[[ Provided records open ]]

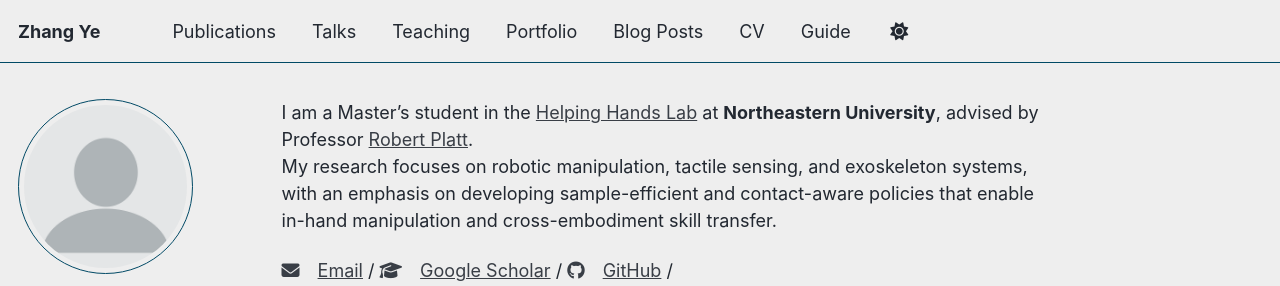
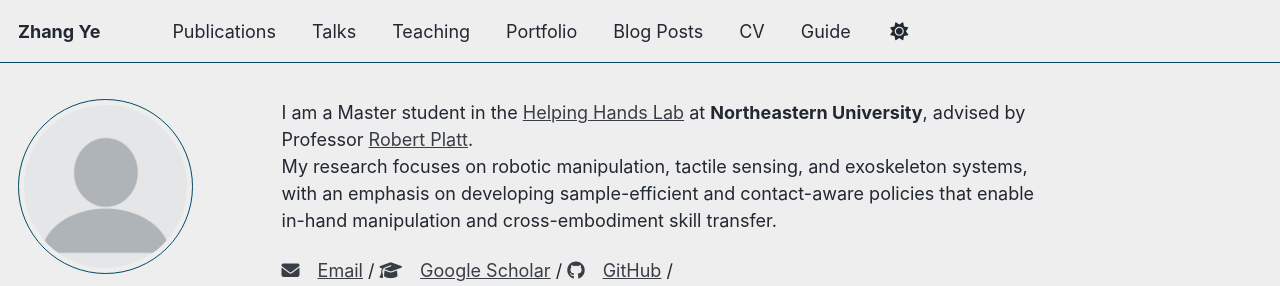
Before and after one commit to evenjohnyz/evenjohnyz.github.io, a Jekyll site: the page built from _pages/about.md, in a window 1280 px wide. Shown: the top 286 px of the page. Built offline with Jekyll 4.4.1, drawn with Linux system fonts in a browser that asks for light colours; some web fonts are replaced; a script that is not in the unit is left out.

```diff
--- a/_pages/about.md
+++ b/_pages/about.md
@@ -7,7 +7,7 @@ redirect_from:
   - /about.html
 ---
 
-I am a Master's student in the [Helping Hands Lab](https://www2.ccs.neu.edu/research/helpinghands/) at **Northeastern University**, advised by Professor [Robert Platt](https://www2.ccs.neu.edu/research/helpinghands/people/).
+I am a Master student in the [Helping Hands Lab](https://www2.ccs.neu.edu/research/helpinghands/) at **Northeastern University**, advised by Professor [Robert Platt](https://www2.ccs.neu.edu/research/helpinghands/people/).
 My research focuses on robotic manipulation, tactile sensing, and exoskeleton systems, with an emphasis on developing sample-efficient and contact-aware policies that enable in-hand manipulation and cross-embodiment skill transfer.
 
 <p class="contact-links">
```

[[ Provided records closed ]]
[[ Provided records open ]]

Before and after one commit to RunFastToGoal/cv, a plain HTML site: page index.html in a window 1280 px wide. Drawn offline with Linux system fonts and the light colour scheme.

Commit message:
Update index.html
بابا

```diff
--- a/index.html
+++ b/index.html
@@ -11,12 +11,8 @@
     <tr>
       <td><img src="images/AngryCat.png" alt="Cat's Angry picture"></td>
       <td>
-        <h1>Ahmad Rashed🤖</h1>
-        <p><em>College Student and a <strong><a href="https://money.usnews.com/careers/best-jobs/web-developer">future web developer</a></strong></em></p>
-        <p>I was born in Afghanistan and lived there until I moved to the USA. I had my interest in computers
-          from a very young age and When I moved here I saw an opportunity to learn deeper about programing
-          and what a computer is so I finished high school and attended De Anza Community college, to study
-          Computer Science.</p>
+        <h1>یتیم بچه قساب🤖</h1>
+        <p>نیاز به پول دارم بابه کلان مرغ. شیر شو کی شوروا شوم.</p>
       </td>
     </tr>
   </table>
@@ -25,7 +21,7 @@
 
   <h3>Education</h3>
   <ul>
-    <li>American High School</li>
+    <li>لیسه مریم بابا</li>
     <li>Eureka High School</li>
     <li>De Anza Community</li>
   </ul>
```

[[ Provided records closed ]]

**Problem details**
"index" is the string to look for; please copy every line of the records above where it appears.

**Exercise answer**
Before and after one commit to RunFastToGoal/cv, a plain HTML site: page index.html in a window 1280 px wide. Drawn offline with Linux system fonts and the light colour scheme.
Update index.html
--- a/index.html
+++ b/index.html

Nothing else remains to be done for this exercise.